WHAT IS NEEDED:
Give the data below again exactly as it stands. Omit the pictures.

TASK MATERIAL:
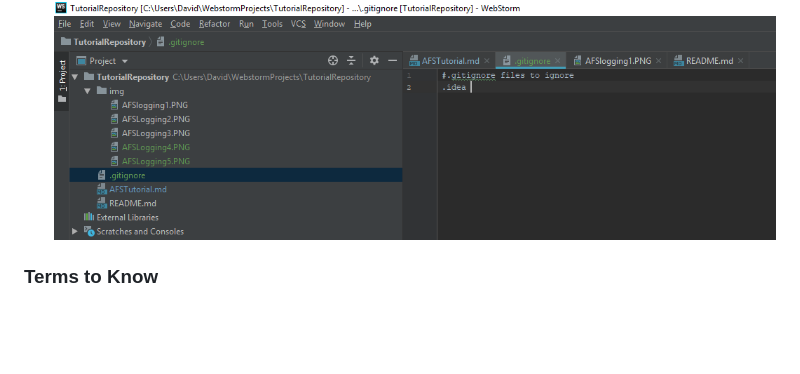
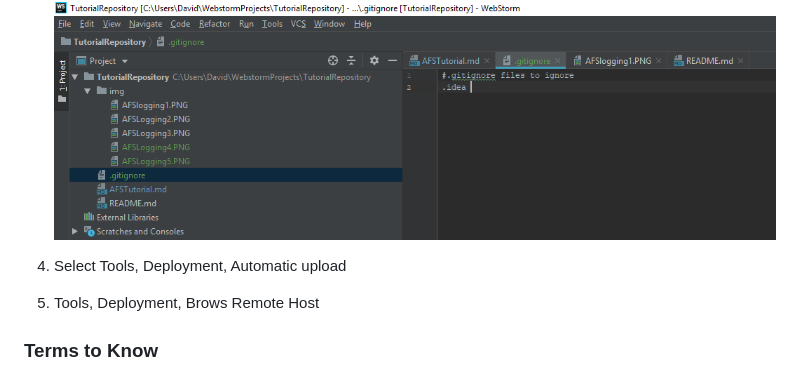
Before and after one commit to Smail98/TutorialRepository, a Markdown page: AFSTutorial.md, the part around the change. Drawn GitHub-style; blank space fills up the shorter version.

```diff
--- a/AFSTutorial.md
+++ b/AFSTutorial.md
@@ -46,6 +46,10 @@ used to have files of a website locally and linked to a website remote
 3. Add a .gitignore file to your project, and include .idea inside the file, and commit
 ![alt text](img/AFSLogging6.PNG)
 
+4. Select Tools, Deployment, Automatic upload
+
+5. Tools, Deployment, Brows Remote Host
+
 
 ### Terms to Know
 1. Secure Socket Shell (SSH): used for sending text files
```
Also changed, not shown: img/AFSLogging7.PNG (added).
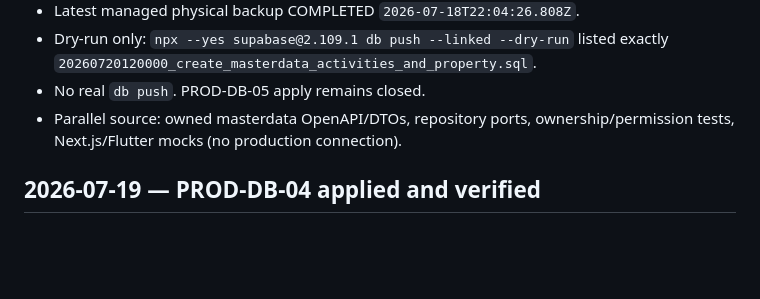
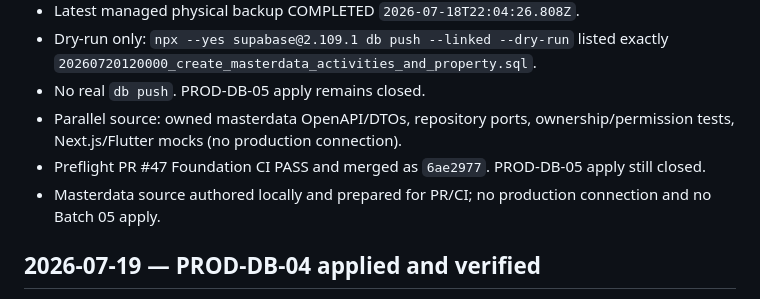
Before and after one commit to tarasana-mufadhala/Marib_Tax, a Markdown page: docs/MARIB-TAX-AUTOPILOT-LOG.md, the part around the change. Rendered like a GitHub page; blank space fills up the shorter version.

Commit message:
docs: checkpoint stop at PROD-DB-05 approval gate
Record preflight PR merge and keep Batch 05 production apply closed.

Co-authored-by: Cursor <cursoragent@cursor.com>

```diff
--- a/docs/MARIB-TAX-AUTOPILOT-LOG.md
+++ b/docs/MARIB-TAX-AUTOPILOT-LOG.md
@@ -11,6 +11,8 @@
 - Dry-run only: `npx --yes supabase@2.109.1 db push --linked --dry-run` listed exactly `20260720120000_create_masterdata_activities_and_property.sql`.
 - No real `db push`. PROD-DB-05 apply remains closed.
 - Parallel source: owned masterdata OpenAPI/DTOs, repository ports, ownership/permission tests, Next.js/Flutter mocks (no production connection).
+- Preflight PR #47 Foundation CI PASS and merged as `6ae2977`. PROD-DB-05 apply still closed.
+- Masterdata source authored locally and prepared for PR/CI; no production connection and no Batch 05 apply.
 
 ## 2026-07-19 — PROD-DB-04 applied and verified
 
```
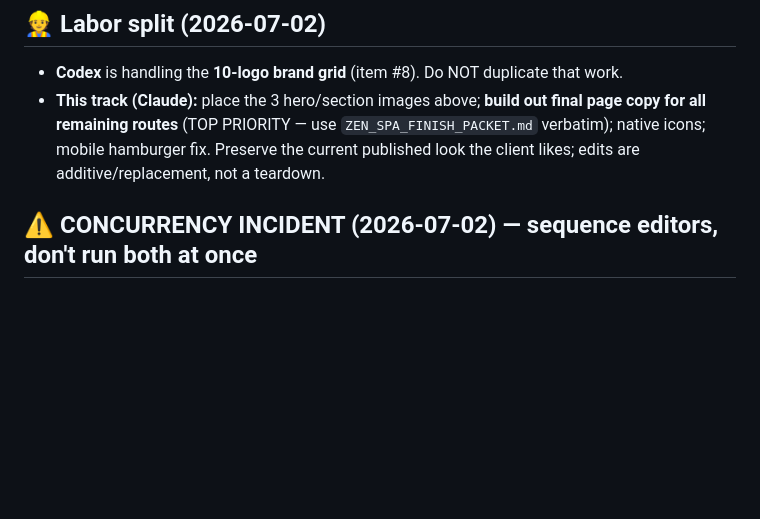
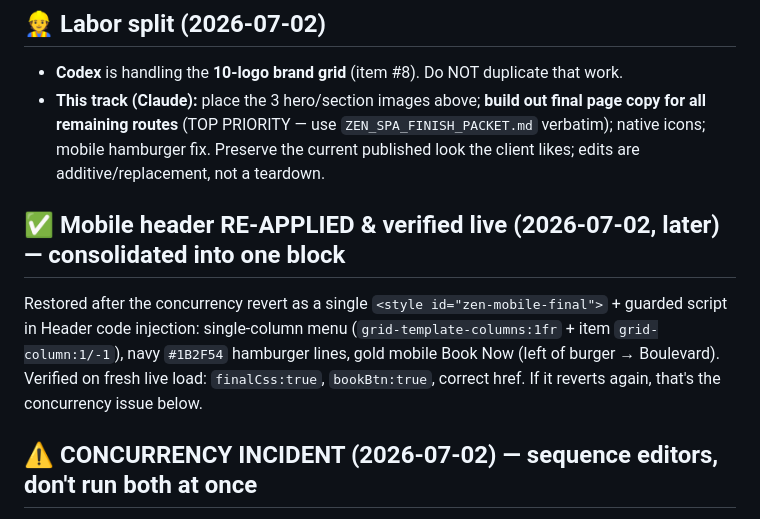
Before and after one commit to dillonmohr8777/mohr-vault, a Markdown page: ZEN_SPA_BUILD_SPEC.md, the part around the change. GitHub-like rendering; blank space fills up the shorter version.

Commit message:
Re-apply mobile header fixes (consolidated zen-mobile-final), verified live
Restored the mobile fixes wiped by the concurrency revert, consolidated into a
single zen-mobile-final style+script block in Header code injection: single-
column menu, navy hamburger, gold mobile Book Now to Boulevard. Verified on
fresh live load.

Co-Authored-By: Claude Opus 4.8 <noreply@anthropic.com>
Claude-Session: https://claude.ai/code/session_01NoV7gCmDnahuuWEM5xvaLQ

```diff
--- a/ZEN_SPA_BUILD_SPEC.md
+++ b/ZEN_SPA_BUILD_SPEC.md
@@ -128,6 +128,12 @@ Client-supplied real photos — place natively (image blocks), replacing current
   remaining routes** (TOP PRIORITY — use `ZEN_SPA_FINISH_PACKET.md` verbatim); native icons; mobile
   hamburger fix. Preserve the current published look the client likes; edits are additive/replacement,
   not a teardown.
+
+## ✅ Mobile header RE-APPLIED & verified live (2026-07-02, later) — consolidated into one block
+Restored after the concurrency revert as a single `<style id="zen-mobile-final">` + guarded script in
+Header code injection: single-column menu (`grid-template-columns:1fr` + item `grid-column:1/-1`),
+navy `#1B2F54` hamburger lines, gold mobile Book Now (left of burger → Boulevard). Verified on fresh live
+load: `finalCss:true`, `bookBtn:true`, correct href. If it reverts again, that's the concurrency issue below.
 
 ## ⚠️ CONCURRENCY INCIDENT (2026-07-02) — sequence editors, don't run both at once
 My header-injection mobile fixes (single-column menu, navy hamburger, mobile Book Now) were **reverted on
```
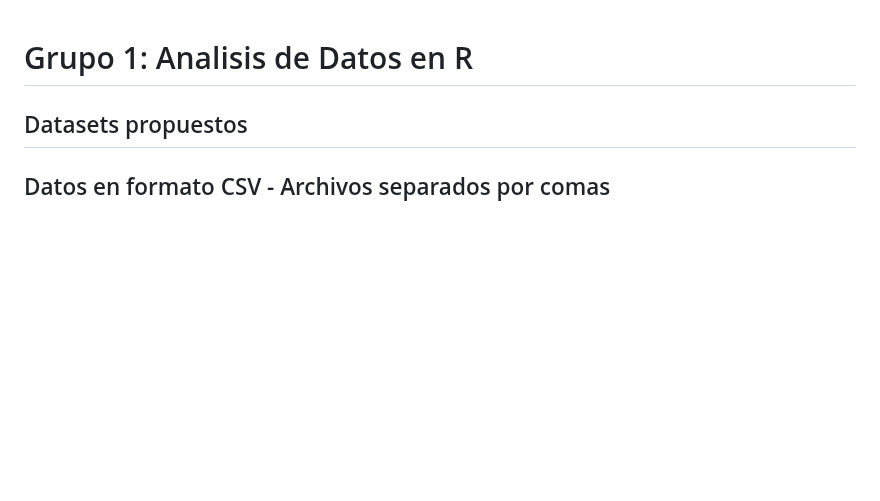
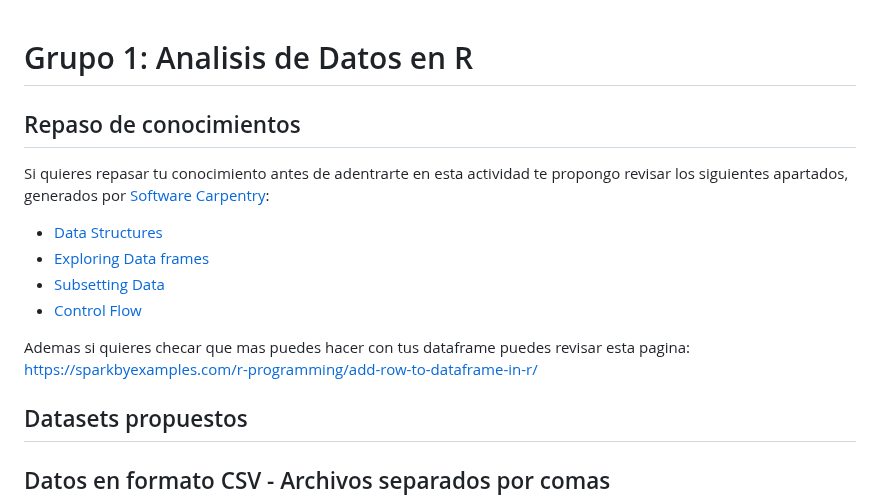
Before and after one commit to EveliaCoss/Rladies-Morelia, a Markdown page: G1_AnalisisDeDatos/README.md, the part around the change. GitHub-like rendering; blank space fills up the shorter version.

```diff
--- a/G1_AnalisisDeDatos/README.md
+++ b/G1_AnalisisDeDatos/README.md
@@ -1,4 +1,15 @@
 # Grupo 1:  Analisis de Datos en R
+
+## Repaso de conocimientos
+
+Si quieres repasar tu conocimiento antes de adentrarte en esta actividad te propongo revisar los siguientes apartados, generados por [Software Carpentry](https://swcarpentry.github.io/r-novice-gapminder/):
+
+* [Data Structures](https://swcarpentry.github.io/r-novice-gapminder/04-data-structures-part1/index.html)
+* [Exploring Data frames](https://swcarpentry.github.io/r-novice-gapminder/05-data-structures-part2/index.html)
+* [Subsetting Data](https://swcarpentry.github.io/r-novice-gapminder/06-data-subsetting/index.html)
+* [Control Flow](https://swcarpentry.github.io/r-novice-gapminder/07-control-flow/index.html)
+
+Ademas si quieres checar que mas puedes hacer con tus dataframe puedes revisar esta pagina: https://sparkbyexamples.com/r-programming/add-row-to-dataframe-in-r/
 
 ## Datasets propuestos
 
```
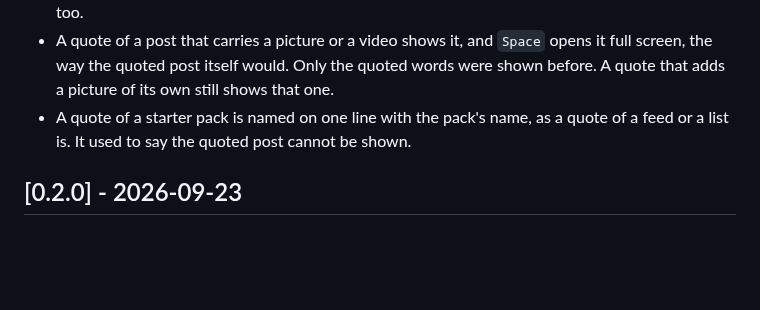
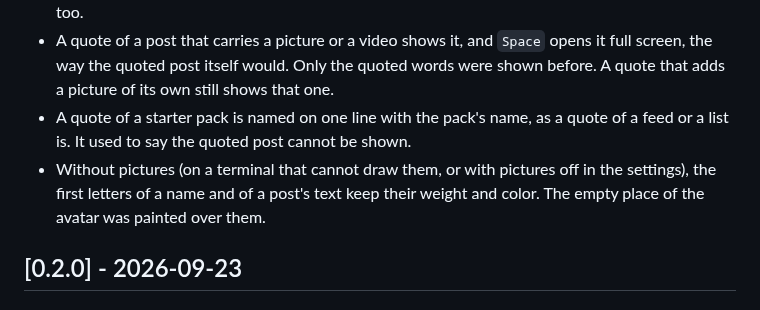
Before and after one commit to nao1215/bluesky-terminal-client, a Markdown page: CHANGELOG.md, the part around the change. Drawn GitHub-style; blank space fills up the shorter version.

```diff
--- a/CHANGELOG.md
+++ b/CHANGELOG.md
@@ -30,6 +30,7 @@ The format is based on [Keep a Changelog](https://keepachangelog.com/en/1.1.0/)
 - A quote of a post that is not found, is from an account you cannot see, or was detached by its author says which of those it is, instead of showing nothing. A quote of a feed or a list is named too.
 - A quote of a post that carries a picture or a video shows it, and `Space` opens it full screen, the way the quoted post itself would. Only the quoted words were shown before. A quote that adds a picture of its own still shows that one.
 - A quote of a starter pack is named on one line with the pack's name, as a quote of a feed or a list is. It used to say the quoted post cannot be shown.
+- Without pictures (on a terminal that cannot draw them, or with pictures off in the settings), the first letters of a name and of a post's text keep their weight and color. The empty place of the avatar was painted over them.
 
 ## [0.2.0] - 2026-09-23
 
```
Also changed, not shown: README.md (+9 -1 lines), doc/img/compose.png (added), doc/img/editor.png (added), doc/img/search.png (added), doc/img/text.png (added), doc/img/thread.png (added), 3 other files.
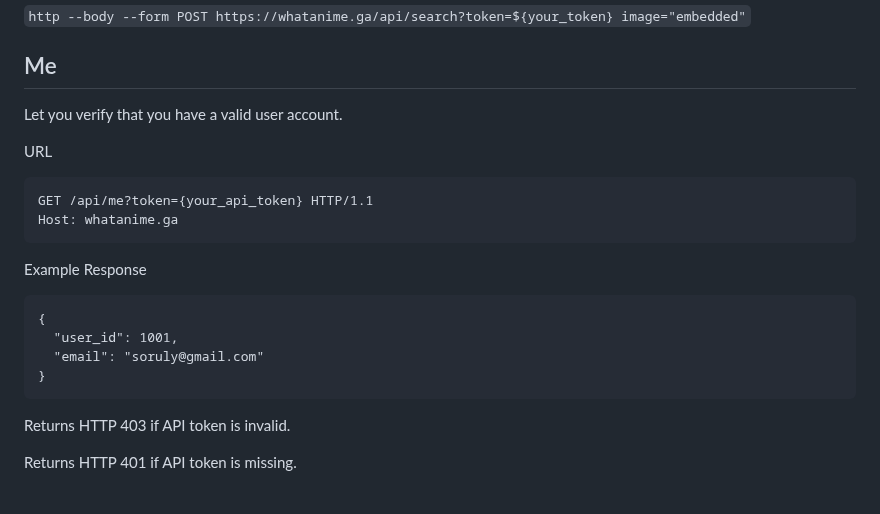
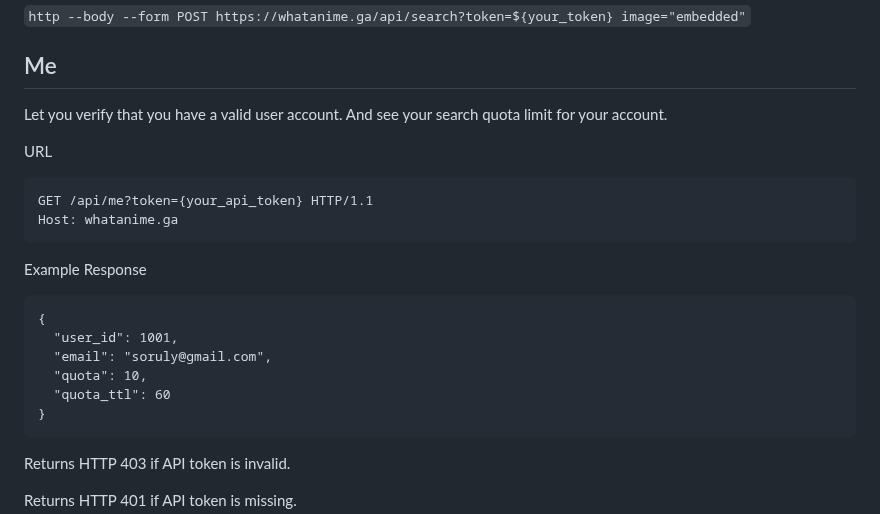
Before and after one commit to MexicoosMo/lateralblas, a Markdown page: docs/README.md, the part around the change. Rendered like a GitHub page; blank space fills up the shorter version.

Commit message:
Update API docs on account quota

````diff
--- a/docs/README.md
+++ b/docs/README.md
@@ -26,7 +26,7 @@ Or if you prefer using [HTTPie](https://httpie.org/) :
 
 ## Me
 
-Let you verify that you have a valid user account.
+Let you verify that you have a valid user account. And see your search quota limit for your account.
 
 URL
 
@@ -40,7 +40,9 @@ Example Response
 ```
 {
   "user_id": 1001,
-  "email": "soruly@gmail.com"
+  "email": "soruly@gmail.com",
+  "quota": 10,
+  "quota_ttl": 60
 }
 ```
 
````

RESULT OF THE EXERCISE:
Before and after one commit to Smail98/TutorialRepository, a Markdown page: AFSTutorial.md, the part around the change. Drawn GitHub-style; blank space fills up the shorter version.

```diff
--- a/AFSTutorial.md
+++ b/AFSTutorial.md
@@ -46,6 +46,10 @@ used to have files of a website locally and linked to a website remote
 3. Add a .gitignore file to your project, and include .idea inside the file, and commit
 ![alt text](img/AFSLogging6.PNG)
 
+4. Select Tools, Deployment, Automatic upload
+
+5. Tools, Deployment, Brows Remote Host
+
 
 ### Terms to Know
 1. Secure Socket Shell (SSH): used for sending text files
```
Also changed, not shown: img/AFSLogging7.PNG (added).
Before and after one commit to tarasana-mufadhala/Marib_Tax, a Markdown page: docs/MARIB-TAX-AUTOPILOT-LOG.md, the part around the change. Rendered like a GitHub page; blank space fills up the shorter version.

Commit message:
docs: checkpoint stop at PROD-DB-05 approval gate
Record preflight PR merge and keep Batch 05 production apply closed.

Co-authored-by: Cursor <cursoragent@cursor.com>

```diff
--- a/docs/MARIB-TAX-AUTOPILOT-LOG.md
+++ b/docs/MARIB-TAX-AUTOPILOT-LOG.md
@@ -11,6 +11,8 @@
 - Dry-run only: `npx --yes supabase@2.109.1 db push --linked --dry-run` listed exactly `20260720120000_create_masterdata_activities_and_property.sql`.
 - No real `db push`. PROD-DB-05 apply remains closed.
 - Parallel source: owned masterdata OpenAPI/DTOs, repository ports, ownership/permission tests, Next.js/Flutter mocks (no production connection).
+- Preflight PR #47 Foundation CI PASS and merged as `6ae2977`. PROD-DB-05 apply still closed.
+- Masterdata source authored locally and prepared for PR/CI; no production connection and no Batch 05 apply.
 
 ## 2026-07-19 — PROD-DB-04 applied and verified
 
```
Before and after one commit to dillonmohr8777/mohr-vault, a Markdown page: ZEN_SPA_BUILD_SPEC.md, the part around the change. GitHub-like rendering; blank space fills up the shorter version.

Commit message:
Re-apply mobile header fixes (consolidated zen-mobile-final), verified live
Restored the mobile fixes wiped by the concurrency revert, consolidated into a
single zen-mobile-final style+script block in Header code injection: single-
column menu, navy hamburger, gold mobile Book Now to Boulevard. Verified on
fresh live load.

Co-Authored-By: Claude Opus 4.8 <noreply@anthropic.com>
Claude-Session: https://claude.ai/code/session_01NoV7gCmDnahuuWEM5xvaLQ

```diff
--- a/ZEN_SPA_BUILD_SPEC.md
+++ b/ZEN_SPA_BUILD_SPEC.md
@@ -128,6 +128,12 @@ Client-supplied real photos — place natively (image blocks), replacing current
   remaining routes** (TOP PRIORITY — use `ZEN_SPA_FINISH_PACKET.md` verbatim); native icons; mobile
   hamburger fix. Preserve the current published look the client likes; edits are additive/replacement,
   not a teardown.
+
+## ✅ Mobile header RE-APPLIED & verified live (2026-07-02, later) — consolidated into one block
+Restored after the concurrency revert as a single `<style id="zen-mobile-final">` + guarded script in
+Header code injection: single-column menu (`grid-template-columns:1fr` + item `grid-column:1/-1`),
+navy `#1B2F54` hamburger lines, gold mobile Book Now (left of burger → Boulevard). Verified on fresh live
+load: `finalCss:true`, `bookBtn:true`, correct href. If it reverts again, that's the concurrency issue below.
 
 ## ⚠️ CONCURRENCY INCIDENT (2026-07-02) — sequence editors, don't run both at once
 My header-injection mobile fixes (single-column menu, navy hamburger, mobile Book Now) were **reverted on
```
Before and after one commit to EveliaCoss/Rladies-Morelia, a Markdown page: G1_AnalisisDeDatos/README.md, the part around the change. GitHub-like rendering; blank space fills up the shorter version.

```diff
--- a/G1_AnalisisDeDatos/README.md
+++ b/G1_AnalisisDeDatos/README.md
@@ -1,4 +1,15 @@
 # Grupo 1:  Analisis de Datos en R
+
+## Repaso de conocimientos
+
+Si quieres repasar tu conocimiento antes de adentrarte en esta actividad te propongo revisar los siguientes apartados, generados por [Software Carpentry](https://swcarpentry.github.io/r-novice-gapminder/):
+
+* [Data Structures](https://swcarpentry.github.io/r-novice-gapminder/04-data-structures-part1/index.html)
+* [Exploring Data frames](https://swcarpentry.github.io/r-novice-gapminder/05-data-structures-part2/index.html)
+* [Subsetting Data](https://swcarpentry.github.io/r-novice-gapminder/06-data-subsetting/index.html)
+* [Control Flow](https://swcarpentry.github.io/r-novice-gapminder/07-control-flow/index.html)
+
+Ademas si quieres checar que mas puedes hacer con tus dataframe puedes revisar esta pagina: https://sparkbyexamples.com/r-programming/add-row-to-dataframe-in-r/
 
 ## Datasets propuestos
 
```
Before and after one commit to nao1215/bluesky-terminal-client, a Markdown page: CHANGELOG.md, the part around the change. Drawn GitHub-style; blank space fills up the shorter version.

```diff
--- a/CHANGELOG.md
+++ b/CHANGELOG.md
@@ -30,6 +30,7 @@ The format is based on [Keep a Changelog](https://keepachangelog.com/en/1.1.0/)
 - A quote of a post that is not found, is from an account you cannot see, or was detached by its author says which of those it is, instead of showing nothing. A quote of a feed or a list is named too.
 - A quote of a post that carries a picture or a video shows it, and `Space` opens it full screen, the way the quoted post itself would. Only the quoted words were shown before. A quote that adds a picture of its own still shows that one.
 - A quote of a starter pack is named on one line with the pack's name, as a quote of a feed or a list is. It used to say the quoted post cannot be shown.
+- Without pictures (on a terminal that cannot draw them, or with pictures off in the settings), the first letters of a name and of a post's text keep their weight and color. The empty place of the avatar was painted over them.
 
 ## [0.2.0] - 2026-09-23
 
```
Also changed, not shown: README.md (+9 -1 lines), doc/img/compose.png (added), doc/img/editor.png (added), doc/img/search.png (added), doc/img/text.png (added), doc/img/thread.png (added), 3 other files.
Before and after one commit to MexicoosMo/lateralblas, a Markdown page: docs/README.md, the part around the change. Rendered like a GitHub page; blank space fills up the shorter version.

Commit message:
Update API docs on account quota

````diff
--- a/docs/README.md
+++ b/docs/README.md
@@ -26,7 +26,7 @@ Or if you prefer using [HTTPie](https://httpie.org/) :
 
 ## Me
 
-Let you verify that you have a valid user account.
+Let you verify that you have a valid user account. And see your search quota limit for your account.
 
 URL
 
@@ -40,7 +40,9 @@ Example Response
 ```
 {
   "user_id": 1001,
-  "email": "soruly@gmail.com"
+  "email": "soruly@gmail.com",
+  "quota": 10,
+  "quota_ttl": 60
 }
 ```
 
````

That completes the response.